MATERIAL PROVIDED -

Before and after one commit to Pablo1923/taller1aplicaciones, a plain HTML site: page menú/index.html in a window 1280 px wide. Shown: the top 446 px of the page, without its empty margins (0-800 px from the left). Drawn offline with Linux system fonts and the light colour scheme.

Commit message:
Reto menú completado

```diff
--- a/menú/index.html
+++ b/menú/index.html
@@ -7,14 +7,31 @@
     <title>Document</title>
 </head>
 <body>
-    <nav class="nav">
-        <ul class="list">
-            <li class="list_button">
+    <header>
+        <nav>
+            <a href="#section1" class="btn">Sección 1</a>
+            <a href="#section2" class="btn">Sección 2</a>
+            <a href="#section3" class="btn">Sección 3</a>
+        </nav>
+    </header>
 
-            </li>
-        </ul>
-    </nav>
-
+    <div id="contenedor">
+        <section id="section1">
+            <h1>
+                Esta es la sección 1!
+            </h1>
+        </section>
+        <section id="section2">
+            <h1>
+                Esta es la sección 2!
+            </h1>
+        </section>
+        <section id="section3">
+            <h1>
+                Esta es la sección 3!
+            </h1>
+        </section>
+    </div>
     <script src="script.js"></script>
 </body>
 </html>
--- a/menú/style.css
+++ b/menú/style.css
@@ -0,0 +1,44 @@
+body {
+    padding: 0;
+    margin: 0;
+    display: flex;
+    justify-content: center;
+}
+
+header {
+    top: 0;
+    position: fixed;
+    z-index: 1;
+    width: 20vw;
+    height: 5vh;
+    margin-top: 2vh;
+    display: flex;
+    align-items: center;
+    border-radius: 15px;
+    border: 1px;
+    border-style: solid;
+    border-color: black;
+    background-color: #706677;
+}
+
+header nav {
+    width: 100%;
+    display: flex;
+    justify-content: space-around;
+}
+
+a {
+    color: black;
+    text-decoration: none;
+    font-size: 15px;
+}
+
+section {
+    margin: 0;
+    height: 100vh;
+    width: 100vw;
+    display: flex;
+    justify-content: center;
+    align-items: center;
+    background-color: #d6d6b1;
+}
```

YOUR INSTRUCTIONS -
Reproduce the material exactly, from the first line to the last.

EXERCISE SOLUTION -
Before and after one commit to Pablo1923/taller1aplicaciones, a plain HTML site: page menú/index.html in a window 1280 px wide. Shown: the top 446 px of the page, without its empty margins (0-800 px from the left). Drawn offline with Linux system fonts and the light colour scheme.

Commit message:
Reto menú completado

```diff
--- a/menú/index.html
+++ b/menú/index.html
@@ -7,14 +7,31 @@
     <title>Document</title>
 </head>
 <body>
-    <nav class="nav">
-        <ul class="list">
-            <li class="list_button">
+    <header>
+        <nav>
+            <a href="#section1" class="btn">Sección 1</a>
+            <a href="#section2" class="btn">Sección 2</a>
+            <a href="#section3" class="btn">Sección 3</a>
+        </nav>
+    </header>
 
-            </li>
-        </ul>
-    </nav>
-
+    <div id="contenedor">
+        <section id="section1">
+            <h1>
+                Esta es la sección 1!
+            </h1>
+        </section>
+        <section id="section2">
+            <h1>
+                Esta es la sección 2!
+            </h1>
+        </section>
+        <section id="section3">
+            <h1>
+                Esta es la sección 3!
+            </h1>
+        </section>
+    </div>
     <script src="script.js"></script>
 </body>
 </html>
--- a/menú/style.css
+++ b/menú/style.css
@@ -0,0 +1,44 @@
+body {
+    padding: 0;
+    margin: 0;
+    display: flex;
+    justify-content: center;
+}
+
+header {
+    top: 0;
+    position: fixed;
+    z-index: 1;
+    width: 20vw;
+    height: 5vh;
+    margin-top: 2vh;
+    display: flex;
+    align-items: center;
+    border-radius: 15px;
+    border: 1px;
+    border-style: solid;
+    border-color: black;
+    background-color: #706677;
+}
+
+header nav {
+    width: 100%;
+    display: flex;
+    justify-content: space-around;
+}
+
+a {
+    color: black;
+    text-decoration: none;
+    font-size: 15px;
+}
+
+section {
+    margin: 0;
+    height: 100vh;
+    width: 100vw;
+    display: flex;
+    justify-content: center;
+    align-items: center;
+    background-color: #d6d6b1;
+}
```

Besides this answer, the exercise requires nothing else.